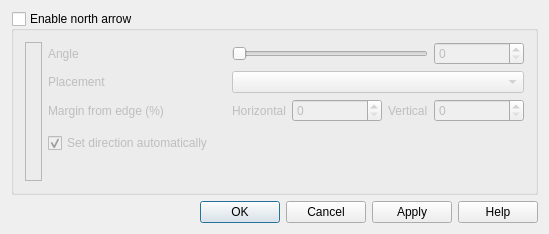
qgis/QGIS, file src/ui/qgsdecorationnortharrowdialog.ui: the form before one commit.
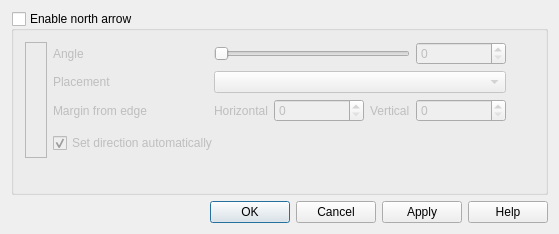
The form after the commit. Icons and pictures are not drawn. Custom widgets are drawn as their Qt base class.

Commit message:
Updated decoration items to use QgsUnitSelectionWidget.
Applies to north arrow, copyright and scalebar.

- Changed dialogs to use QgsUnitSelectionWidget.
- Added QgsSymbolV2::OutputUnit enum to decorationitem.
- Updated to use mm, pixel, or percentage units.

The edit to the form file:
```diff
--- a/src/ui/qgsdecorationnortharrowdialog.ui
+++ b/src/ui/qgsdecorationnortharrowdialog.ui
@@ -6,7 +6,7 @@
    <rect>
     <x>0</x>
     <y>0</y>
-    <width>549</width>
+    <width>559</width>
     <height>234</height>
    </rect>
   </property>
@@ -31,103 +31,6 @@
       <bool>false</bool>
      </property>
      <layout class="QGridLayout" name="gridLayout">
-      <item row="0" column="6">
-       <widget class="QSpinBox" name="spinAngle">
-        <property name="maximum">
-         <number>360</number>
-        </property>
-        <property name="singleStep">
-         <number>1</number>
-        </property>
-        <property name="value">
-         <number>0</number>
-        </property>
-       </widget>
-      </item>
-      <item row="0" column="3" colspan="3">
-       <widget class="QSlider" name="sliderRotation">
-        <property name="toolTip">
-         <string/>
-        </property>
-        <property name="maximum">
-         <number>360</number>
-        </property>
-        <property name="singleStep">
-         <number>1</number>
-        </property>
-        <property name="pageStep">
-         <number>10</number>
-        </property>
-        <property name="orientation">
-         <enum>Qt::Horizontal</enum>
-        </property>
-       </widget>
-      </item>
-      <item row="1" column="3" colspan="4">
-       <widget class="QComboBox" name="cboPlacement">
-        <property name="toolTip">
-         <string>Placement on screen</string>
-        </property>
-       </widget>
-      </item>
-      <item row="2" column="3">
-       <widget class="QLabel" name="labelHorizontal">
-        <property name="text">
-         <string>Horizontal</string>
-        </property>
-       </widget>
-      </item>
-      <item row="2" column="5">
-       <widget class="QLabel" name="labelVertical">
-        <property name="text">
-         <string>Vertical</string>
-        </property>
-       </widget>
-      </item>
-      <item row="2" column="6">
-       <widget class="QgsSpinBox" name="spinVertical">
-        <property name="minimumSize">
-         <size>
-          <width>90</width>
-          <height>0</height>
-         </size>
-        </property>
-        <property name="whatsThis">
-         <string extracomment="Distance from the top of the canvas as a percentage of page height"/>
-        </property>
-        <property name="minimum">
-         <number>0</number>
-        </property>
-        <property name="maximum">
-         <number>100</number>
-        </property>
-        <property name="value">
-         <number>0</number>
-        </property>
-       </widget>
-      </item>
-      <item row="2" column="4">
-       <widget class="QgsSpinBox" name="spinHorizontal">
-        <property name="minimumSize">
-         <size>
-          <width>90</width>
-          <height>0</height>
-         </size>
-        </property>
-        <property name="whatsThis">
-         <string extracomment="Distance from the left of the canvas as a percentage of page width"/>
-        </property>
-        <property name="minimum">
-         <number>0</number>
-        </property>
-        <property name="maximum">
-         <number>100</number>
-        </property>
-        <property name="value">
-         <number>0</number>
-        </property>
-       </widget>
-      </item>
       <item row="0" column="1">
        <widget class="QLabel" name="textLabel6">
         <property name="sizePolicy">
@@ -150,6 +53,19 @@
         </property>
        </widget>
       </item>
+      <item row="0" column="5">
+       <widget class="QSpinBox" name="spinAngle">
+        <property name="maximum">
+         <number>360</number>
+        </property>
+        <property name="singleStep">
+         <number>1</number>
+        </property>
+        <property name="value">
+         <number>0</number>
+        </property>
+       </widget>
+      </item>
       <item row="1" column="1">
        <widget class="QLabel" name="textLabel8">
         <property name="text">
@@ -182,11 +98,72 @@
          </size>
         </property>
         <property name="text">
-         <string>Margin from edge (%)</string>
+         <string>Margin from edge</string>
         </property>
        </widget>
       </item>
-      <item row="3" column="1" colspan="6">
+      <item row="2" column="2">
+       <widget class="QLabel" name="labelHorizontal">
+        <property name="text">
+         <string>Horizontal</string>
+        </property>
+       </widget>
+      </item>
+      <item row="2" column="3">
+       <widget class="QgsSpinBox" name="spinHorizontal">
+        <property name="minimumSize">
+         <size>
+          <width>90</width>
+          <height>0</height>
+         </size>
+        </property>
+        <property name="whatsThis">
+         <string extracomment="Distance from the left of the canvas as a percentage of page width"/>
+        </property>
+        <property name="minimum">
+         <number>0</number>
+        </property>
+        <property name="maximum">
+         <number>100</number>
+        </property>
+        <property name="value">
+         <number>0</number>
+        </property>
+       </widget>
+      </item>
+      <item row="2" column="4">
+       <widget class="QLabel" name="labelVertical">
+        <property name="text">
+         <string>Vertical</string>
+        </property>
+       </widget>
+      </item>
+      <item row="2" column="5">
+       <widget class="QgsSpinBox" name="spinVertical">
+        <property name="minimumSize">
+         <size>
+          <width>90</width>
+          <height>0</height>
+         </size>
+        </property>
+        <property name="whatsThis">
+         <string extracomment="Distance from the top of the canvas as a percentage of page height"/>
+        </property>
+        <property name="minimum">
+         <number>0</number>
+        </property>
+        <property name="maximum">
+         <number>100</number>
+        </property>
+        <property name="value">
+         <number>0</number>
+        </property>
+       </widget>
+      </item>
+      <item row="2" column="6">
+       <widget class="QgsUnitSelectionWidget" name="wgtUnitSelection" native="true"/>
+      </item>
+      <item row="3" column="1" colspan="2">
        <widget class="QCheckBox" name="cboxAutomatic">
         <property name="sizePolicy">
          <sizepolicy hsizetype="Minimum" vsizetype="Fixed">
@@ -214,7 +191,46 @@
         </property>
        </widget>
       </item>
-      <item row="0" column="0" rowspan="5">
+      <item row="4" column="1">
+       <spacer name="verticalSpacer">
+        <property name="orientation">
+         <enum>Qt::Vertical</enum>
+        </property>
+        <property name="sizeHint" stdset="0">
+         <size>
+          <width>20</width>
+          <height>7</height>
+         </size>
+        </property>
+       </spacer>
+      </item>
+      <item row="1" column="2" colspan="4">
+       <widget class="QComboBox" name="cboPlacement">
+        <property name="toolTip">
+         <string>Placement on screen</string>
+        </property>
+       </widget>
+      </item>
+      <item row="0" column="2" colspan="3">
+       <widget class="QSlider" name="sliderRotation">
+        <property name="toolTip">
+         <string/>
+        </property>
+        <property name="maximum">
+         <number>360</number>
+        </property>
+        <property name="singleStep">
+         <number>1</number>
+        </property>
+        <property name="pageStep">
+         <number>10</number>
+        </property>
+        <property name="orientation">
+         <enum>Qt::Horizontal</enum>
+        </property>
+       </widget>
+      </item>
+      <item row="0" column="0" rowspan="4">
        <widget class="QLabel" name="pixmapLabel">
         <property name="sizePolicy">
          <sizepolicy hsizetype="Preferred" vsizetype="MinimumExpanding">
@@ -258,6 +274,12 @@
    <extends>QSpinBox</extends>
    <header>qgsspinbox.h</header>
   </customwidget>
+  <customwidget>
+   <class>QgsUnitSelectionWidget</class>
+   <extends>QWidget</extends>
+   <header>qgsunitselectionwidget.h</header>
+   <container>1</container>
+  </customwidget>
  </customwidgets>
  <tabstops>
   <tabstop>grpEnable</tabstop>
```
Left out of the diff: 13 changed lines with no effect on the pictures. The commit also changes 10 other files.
* * * *
# REQUIRED ACTION
Your reply should be the entries above, repeated exactly and free of pictures.

# SOLUTION TO THIS PROBLEM
qgis/QGIS, file src/ui/qgsdecorationnortharrowdialog.ui: the form before one commit.
The form after the commit. Icons and pictures are not drawn. Custom widgets are drawn as their Qt base class.

Commit message:
Updated decoration items to use QgsUnitSelectionWidget.
Applies to north arrow, copyright and scalebar.

- Changed dialogs to use QgsUnitSelectionWidget.
- Added QgsSymbolV2::OutputUnit enum to decorationitem.
- Updated to use mm, pixel, or percentage units.

The edit to the form file:
```diff
--- a/src/ui/qgsdecorationnortharrowdialog.ui
+++ b/src/ui/qgsdecorationnortharrowdialog.ui
@@ -6,7 +6,7 @@
    <rect>
     <x>0</x>
     <y>0</y>
-    <width>549</width>
+    <width>559</width>
     <height>234</height>
    </rect>
   </property>
@@ -31,103 +31,6 @@
       <bool>false</bool>
      </property>
      <layout class="QGridLayout" name="gridLayout">
-      <item row="0" column="6">
-       <widget class="QSpinBox" name="spinAngle">
-        <property name="maximum">
-         <number>360</number>
-        </property>
-        <property name="singleStep">
-         <number>1</number>
-        </property>
-        <property name="value">
-         <number>0</number>
-        </property>
-       </widget>
-      </item>
-      <item row="0" column="3" colspan="3">
-       <widget class="QSlider" name="sliderRotation">
-        <property name="toolTip">
-         <string/>
-        </property>
-        <property name="maximum">
-         <number>360</number>
-        </property>
-        <property name="singleStep">
-         <number>1</number>
-        </property>
-        <property name="pageStep">
-         <number>10</number>
-        </property>
-        <property name="orientation">
-         <enum>Qt::Horizontal</enum>
-        </property>
-       </widget>
-      </item>
-      <item row="1" column="3" colspan="4">
-       <widget class="QComboBox" name="cboPlacement">
-        <property name="toolTip">
-         <string>Placement on screen</string>
-        </property>
-       </widget>
-      </item>
-      <item row="2" column="3">
-       <widget class="QLabel" name="labelHorizontal">
-        <property name="text">
-         <string>Horizontal</string>
-        </property>
-       </widget>
-      </item>
-      <item row="2" column="5">
-       <widget class="QLabel" name="labelVertical">
-        <property name="text">
-         <string>Vertical</string>
-        </property>
-       </widget>
-      </item>
-      <item row="2" column="6">
-       <widget class="QgsSpinBox" name="spinVertical">
-        <property name="minimumSize">
-         <size>
-          <width>90</width>
-          <height>0</height>
-         </size>
-        </property>
-        <property name="whatsThis">
-         <string extracomment="Distance from the top of the canvas as a percentage of page height"/>
-        </property>
-        <property name="minimum">
-         <number>0</number>
-        </property>
-        <property name="maximum">
-         <number>100</number>
-        </property>
-        <property name="value">
-         <number>0</number>
-        </property>
-       </widget>
-      </item>
-      <item row="2" column="4">
-       <widget class="QgsSpinBox" name="spinHorizontal">
-        <property name="minimumSize">
-         <size>
-          <width>90</width>
-          <height>0</height>
-         </size>
-        </property>
-        <property name="whatsThis">
-         <string extracomment="Distance from the left of the canvas as a percentage of page width"/>
-        </property>
-        <property name="minimum">
-         <number>0</number>
-        </property>
-        <property name="maximum">
-         <number>100</number>
-        </property>
-        <property name="value">
-         <number>0</number>
-        </property>
-       </widget>
-      </item>
       <item row="0" column="1">
        <widget class="QLabel" name="textLabel6">
         <property name="sizePolicy">
@@ -150,6 +53,19 @@
         </property>
        </widget>
       </item>
+      <item row="0" column="5">
+       <widget class="QSpinBox" name="spinAngle">
+        <property name="maximum">
+         <number>360</number>
+        </property>
+        <property name="singleStep">
+         <number>1</number>
+        </property>
+        <property name="value">
+         <number>0</number>
+        </property>
+       </widget>
+      </item>
       <item row="1" column="1">
        <widget class="QLabel" name="textLabel8">
         <property name="text">
@@ -182,11 +98,72 @@
          </size>
         </property>
         <property name="text">
-         <string>Margin from edge (%)</string>
+         <string>Margin from edge</string>
         </property>
        </widget>
       </item>
-      <item row="3" column="1" colspan="6">
+      <item row="2" column="2">
+       <widget class="QLabel" name="labelHorizontal">
+        <property name="text">
+         <string>Horizontal</string>
+        </property>
+       </widget>
+      </item>
+      <item row="2" column="3">
+       <widget class="QgsSpinBox" name="spinHorizontal">
+        <property name="minimumSize">
+         <size>
+          <width>90</width>
+          <height>0</height>
+         </size>
+        </property>
+        <property name="whatsThis">
+         <string extracomment="Distance from the left of the canvas as a percentage of page width"/>
+        </property>
+        <property name="minimum">
+         <number>0</number>
+        </property>
+        <property name="maximum">
+         <number>100</number>
+        </property>
+        <property name="value">
+         <number>0</number>
+        </property>
+       </widget>
+      </item>
+      <item row="2" column="4">
+       <widget class="QLabel" name="labelVertical">
+        <property name="text">
+         <string>Vertical</string>
+        </property>
+       </widget>
+      </item>
+      <item row="2" column="5">
+       <widget class="QgsSpinBox" name="spinVertical">
+        <property name="minimumSize">
+         <size>
+          <width>90</width>
+          <height>0</height>
+         </size>
+        </property>
+        <property name="whatsThis">
+         <string extracomment="Distance from the top of the canvas as a percentage of page height"/>
+        </property>
+        <property name="minimum">
+         <number>0</number>
+        </property>
+        <property name="maximum">
+         <number>100</number>
+        </property>
+        <property name="value">
+         <number>0</number>
+        </property>
+       </widget>
+      </item>
+      <item row="2" column="6">
+       <widget class="QgsUnitSelectionWidget" name="wgtUnitSelection" native="true"/>
+      </item>
+      <item row="3" column="1" colspan="2">
        <widget class="QCheckBox" name="cboxAutomatic">
         <property name="sizePolicy">
          <sizepolicy hsizetype="Minimum" vsizetype="Fixed">
@@ -214,7 +191,46 @@
         </property>
        </widget>
       </item>
-      <item row="0" column="0" rowspan="5">
+      <item row="4" column="1">
+       <spacer name="verticalSpacer">
+        <property name="orientation">
+         <enum>Qt::Vertical</enum>
+        </property>
+        <property name="sizeHint" stdset="0">
+         <size>
+          <width>20</width>
+          <height>7</height>
+         </size>
+        </property>
+       </spacer>
+      </item>
+      <item row="1" column="2" colspan="4">
+       <widget class="QComboBox" name="cboPlacement">
+        <property name="toolTip">
+         <string>Placement on screen</string>
+        </property>
+       </widget>
+      </item>
+      <item row="0" column="2" colspan="3">
+       <widget class="QSlider" name="sliderRotation">
+        <property name="toolTip">
+         <string/>
+        </property>
+        <property name="maximum">
+         <number>360</number>
+        </property>
+        <property name="singleStep">
+         <number>1</number>
+        </property>
+        <property name="pageStep">
+         <number>10</number>
+        </property>
+        <property name="orientation">
+         <enum>Qt::Horizontal</enum>
+        </property>
+       </widget>
+      </item>
+      <item row="0" column="0" rowspan="4">
        <widget class="QLabel" name="pixmapLabel">
         <property name="sizePolicy">
          <sizepolicy hsizetype="Preferred" vsizetype="MinimumExpanding">
@@ -258,6 +274,12 @@
    <extends>QSpinBox</extends>
    <header>qgsspinbox.h</header>
   </customwidget>
+  <customwidget>
+   <class>QgsUnitSelectionWidget</class>
+   <extends>QWidget</extends>
+   <header>qgsunitselectionwidget.h</header>
+   <container>1</container>
+  </customwidget>
  </customwidgets>
  <tabstops>
   <tabstop>grpEnable</tabstop>
```
Left out of the diff: 13 changed lines with no effect on the pictures. The commit also changes 10 other files.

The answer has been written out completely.